The LED itself is attached to a heat sink to avoid overheating. Despite this, I am still having issues with LED instability. Does anybody have any suggestions to make the LED brightness more stable?
Here are the specific components I am using:
- Power Supply: TENMA 72-7245 Dual Output Power Supply
- LED Driver: LuxDrive 1000mA Buckpuck 3021-D-E-1000
- LED: Osram LRW5SN Platinum Dragon Red 625nm LED
- Potentiometer: Bourns 3590 Precision Potentiometer, 5k 2W 10-turn linear wirewound
Any help is much appreciated! Thank you.
EDIT: Thank you for the feedback so far. Ideally, I would like to avoid large changes to the circuit design if at all possible. Given that, would the following things help reduce high-frequency noise at all?
- Grounding. I'm not really sure how to properly ground this circuit, or if it needs it.

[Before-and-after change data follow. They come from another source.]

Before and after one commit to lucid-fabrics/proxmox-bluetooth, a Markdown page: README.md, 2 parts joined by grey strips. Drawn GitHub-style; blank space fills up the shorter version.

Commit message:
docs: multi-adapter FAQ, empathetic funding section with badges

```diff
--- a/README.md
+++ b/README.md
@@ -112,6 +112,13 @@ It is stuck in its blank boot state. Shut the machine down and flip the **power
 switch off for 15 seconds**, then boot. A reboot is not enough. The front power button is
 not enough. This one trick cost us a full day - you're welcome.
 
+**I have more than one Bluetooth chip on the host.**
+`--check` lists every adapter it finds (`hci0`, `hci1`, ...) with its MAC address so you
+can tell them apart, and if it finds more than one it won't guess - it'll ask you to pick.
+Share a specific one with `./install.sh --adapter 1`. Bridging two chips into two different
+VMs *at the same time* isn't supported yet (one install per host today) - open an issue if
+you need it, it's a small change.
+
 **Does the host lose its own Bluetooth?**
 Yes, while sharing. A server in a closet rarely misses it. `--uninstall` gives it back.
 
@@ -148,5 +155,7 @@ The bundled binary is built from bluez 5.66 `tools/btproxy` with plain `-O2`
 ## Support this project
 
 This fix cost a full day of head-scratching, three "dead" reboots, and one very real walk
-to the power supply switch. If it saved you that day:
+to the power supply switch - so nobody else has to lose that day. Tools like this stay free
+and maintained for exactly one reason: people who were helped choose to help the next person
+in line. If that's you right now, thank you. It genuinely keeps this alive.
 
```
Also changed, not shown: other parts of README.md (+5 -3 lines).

- Decoupling capacitors. Could a capacitor between Vin +/-, LED +/-, or CTRL/REF reduce high frequency fluctuations?